- [Problem description] Copy the data below exactly, omitting any picture it contains.

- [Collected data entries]
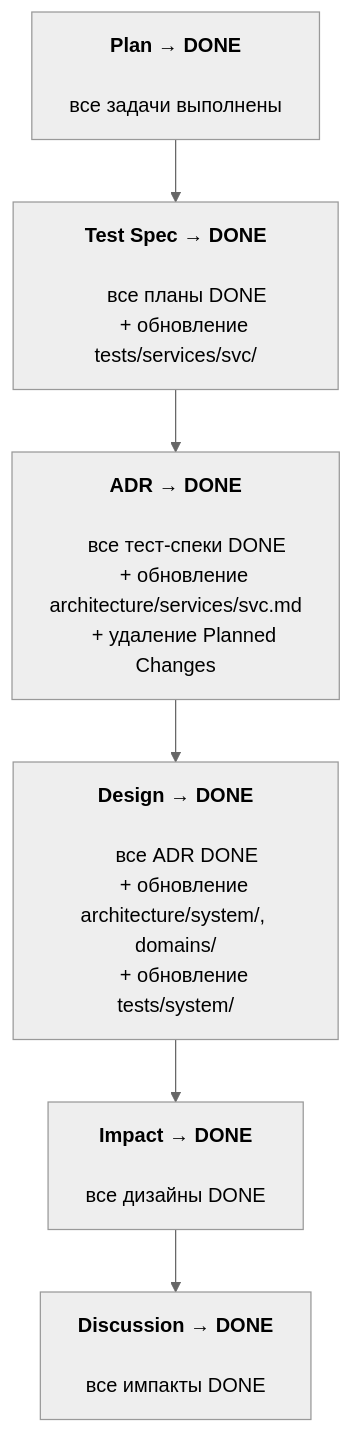
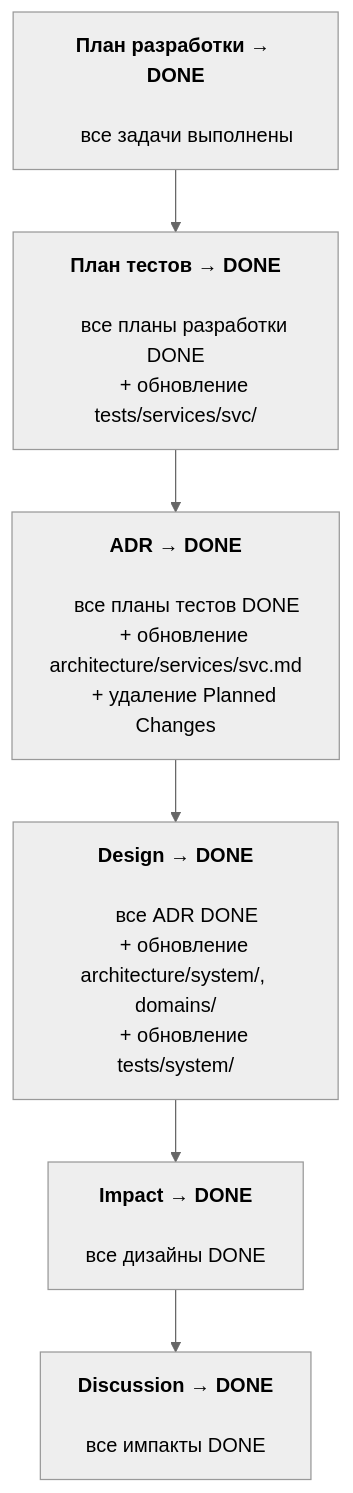
The second of 2 diagrams in specs/.instructions/standard-specs-reference.md (NSEvteev/FullSpec), drawn with Mermaid (neutral theme) before and after one commit. The commit also changed other lines of this file and 19 other files, not shown here.

````diff
--- a/specs/.instructions/standard-specs-reference.md
+++ b/specs/.instructions/standard-specs-reference.md
@@ -160,37 +160,37 @@
 ```mermaid
 graph TD
-    PD["<b>Plan → DONE</b>
+    PD["<b>План разработки → DONE</b>
 
     все задачи выполнены"]
 
-    TD["<b>Test Spec → DONE</b>
+    TD["<b>План тестов → DONE</b>
 
-    все планы DONE
+    все планы разработки DONE
     + обновление tests/services/svc/"]
 
     AD["<b>ADR → DONE</b>
 
-    все тест-спеки DONE
+    все планы тестов DONE
     + обновление architecture/services/svc.md
     + удаление Planned Changes"]
 
     DD["<b>Design → DONE</b>
 
     все ADR DONE
     + обновление architecture/system/, domains/
     + обновление tests/system/"]
 
     ID["<b>Impact → DONE</b>
 
     все дизайны DONE"]
 
     DISCD["<b>Discussion → DONE</b>
 
     все импакты DONE"]
 
     PD --> TD
     TD --> AD
     AD --> DD
     DD --> ID
     ID --> DISCD
 ```
````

- [Task solution]
The second of 2 diagrams in specs/.instructions/standard-specs-reference.md (NSEvteev/FullSpec), drawn with Mermaid (neutral theme) before and after one commit. The commit also changed other lines of this file and 19 other files, not shown here.

````diff
--- a/specs/.instructions/standard-specs-reference.md
+++ b/specs/.instructions/standard-specs-reference.md
@@ -160,37 +160,37 @@
 ```mermaid
 graph TD
-    PD["<b>Plan → DONE</b>
+    PD["<b>План разработки → DONE</b>
 
     все задачи выполнены"]
 
-    TD["<b>Test Spec → DONE</b>
+    TD["<b>План тестов → DONE</b>
 
-    все планы DONE
+    все планы разработки DONE
     + обновление tests/services/svc/"]
 
     AD["<b>ADR → DONE</b>
 
-    все тест-спеки DONE
+    все планы тестов DONE
     + обновление architecture/services/svc.md
     + удаление Planned Changes"]
 
     DD["<b>Design → DONE</b>
 
     все ADR DONE
     + обновление architecture/system/, domains/
     + обновление tests/system/"]
 
     ID["<b>Impact → DONE</b>
 
     все дизайны DONE"]
 
     DISCD["<b>Discussion → DONE</b>
 
     все импакты DONE"]
 
     PD --> TD
     TD --> AD
     AD --> DD
     DD --> ID
     ID --> DISCD
 ```
````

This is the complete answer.